■ **Description of the task**: For each line of the data below that holds "index", copy the line.
Content starts
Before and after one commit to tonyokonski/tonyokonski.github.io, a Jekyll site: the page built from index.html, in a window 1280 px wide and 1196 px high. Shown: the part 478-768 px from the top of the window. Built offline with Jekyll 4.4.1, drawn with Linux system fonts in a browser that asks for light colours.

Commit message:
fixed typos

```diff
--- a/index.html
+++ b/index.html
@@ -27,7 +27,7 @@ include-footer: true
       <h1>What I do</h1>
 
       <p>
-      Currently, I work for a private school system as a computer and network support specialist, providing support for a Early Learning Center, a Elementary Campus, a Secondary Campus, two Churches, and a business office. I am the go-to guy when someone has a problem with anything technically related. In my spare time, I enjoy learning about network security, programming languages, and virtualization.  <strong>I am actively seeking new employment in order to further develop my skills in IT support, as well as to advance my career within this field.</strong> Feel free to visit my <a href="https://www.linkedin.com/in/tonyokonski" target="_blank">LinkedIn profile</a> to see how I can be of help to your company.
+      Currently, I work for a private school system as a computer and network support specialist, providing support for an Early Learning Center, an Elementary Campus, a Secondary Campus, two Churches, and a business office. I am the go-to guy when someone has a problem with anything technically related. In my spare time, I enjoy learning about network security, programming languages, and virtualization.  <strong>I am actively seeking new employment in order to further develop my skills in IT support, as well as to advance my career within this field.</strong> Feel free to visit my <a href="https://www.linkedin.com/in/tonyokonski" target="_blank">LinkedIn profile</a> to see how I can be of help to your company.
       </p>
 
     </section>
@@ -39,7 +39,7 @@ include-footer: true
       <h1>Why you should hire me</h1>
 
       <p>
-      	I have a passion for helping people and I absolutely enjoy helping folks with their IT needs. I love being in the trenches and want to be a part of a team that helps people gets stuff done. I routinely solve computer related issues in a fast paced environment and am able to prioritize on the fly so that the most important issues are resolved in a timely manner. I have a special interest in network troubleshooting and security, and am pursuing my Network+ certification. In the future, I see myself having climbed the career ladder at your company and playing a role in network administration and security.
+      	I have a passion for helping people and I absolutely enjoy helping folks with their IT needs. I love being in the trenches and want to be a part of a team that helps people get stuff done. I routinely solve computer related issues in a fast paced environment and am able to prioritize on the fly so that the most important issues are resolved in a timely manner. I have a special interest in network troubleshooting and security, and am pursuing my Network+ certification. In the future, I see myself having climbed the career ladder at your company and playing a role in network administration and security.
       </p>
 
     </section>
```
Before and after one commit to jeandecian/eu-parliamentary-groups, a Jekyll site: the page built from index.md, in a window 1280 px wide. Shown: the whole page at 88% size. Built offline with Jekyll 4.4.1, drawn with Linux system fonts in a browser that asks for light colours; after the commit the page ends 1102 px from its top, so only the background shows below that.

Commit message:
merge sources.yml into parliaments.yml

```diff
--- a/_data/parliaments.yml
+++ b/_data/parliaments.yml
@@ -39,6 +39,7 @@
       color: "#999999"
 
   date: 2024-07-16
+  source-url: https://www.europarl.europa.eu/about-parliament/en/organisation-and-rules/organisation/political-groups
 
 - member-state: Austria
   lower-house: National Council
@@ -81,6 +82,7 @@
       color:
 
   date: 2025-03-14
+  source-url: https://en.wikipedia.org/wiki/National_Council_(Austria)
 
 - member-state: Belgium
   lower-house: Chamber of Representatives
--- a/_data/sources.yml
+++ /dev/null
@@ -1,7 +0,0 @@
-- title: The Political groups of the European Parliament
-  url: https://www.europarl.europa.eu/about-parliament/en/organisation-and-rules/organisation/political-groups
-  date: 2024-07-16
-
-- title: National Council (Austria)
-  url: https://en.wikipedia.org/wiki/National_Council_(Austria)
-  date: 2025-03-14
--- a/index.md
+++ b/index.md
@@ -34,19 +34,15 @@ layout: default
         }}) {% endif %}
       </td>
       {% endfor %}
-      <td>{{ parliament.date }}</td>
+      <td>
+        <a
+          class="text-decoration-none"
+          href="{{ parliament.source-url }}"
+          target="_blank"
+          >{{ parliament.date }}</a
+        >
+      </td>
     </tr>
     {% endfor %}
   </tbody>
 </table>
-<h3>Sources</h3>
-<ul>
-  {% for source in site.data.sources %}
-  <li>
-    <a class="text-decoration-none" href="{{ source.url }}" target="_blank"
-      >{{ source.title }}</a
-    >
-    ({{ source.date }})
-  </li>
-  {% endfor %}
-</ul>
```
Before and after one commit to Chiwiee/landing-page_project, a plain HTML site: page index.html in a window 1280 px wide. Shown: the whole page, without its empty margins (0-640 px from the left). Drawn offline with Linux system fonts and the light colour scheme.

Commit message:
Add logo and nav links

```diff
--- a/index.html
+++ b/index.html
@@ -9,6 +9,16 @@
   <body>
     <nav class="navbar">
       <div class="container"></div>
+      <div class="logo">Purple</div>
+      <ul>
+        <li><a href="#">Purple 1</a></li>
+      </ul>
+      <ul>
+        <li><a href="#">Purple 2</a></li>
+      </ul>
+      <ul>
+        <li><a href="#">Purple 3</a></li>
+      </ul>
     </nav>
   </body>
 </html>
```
Content ends
■ **Reply to the exercise**:
Before and after one commit to tonyokonski/tonyokonski.github.io, a Jekyll site: the page built from index.html, in a window 1280 px wide and 1196 px high. Shown: the part 478-768 px from the top of the window. Built offline with Jekyll 4.4.1, drawn with Linux system fonts in a browser that asks for light colours.
--- a/index.html
+++ b/index.html
Before and after one commit to jeandecian/eu-parliamentary-groups, a Jekyll site: the page built from index.md, in a window 1280 px wide. Shown: the whole page at 88% size. Built offline with Jekyll 4.4.1, drawn with Linux system fonts in a browser that asks for light colours; after the commit the page ends 1102 px from its top, so only the background shows below that.
--- a/index.md
+++ b/index.md
Before and after one commit to Chiwiee/landing-page_project, a plain HTML site: page index.html in a window 1280 px wide. Shown: the whole page, without its empty margins (0-640 px from the left). Drawn offline with Linux system fonts and the light colour scheme.
--- a/index.html
+++ b/index.html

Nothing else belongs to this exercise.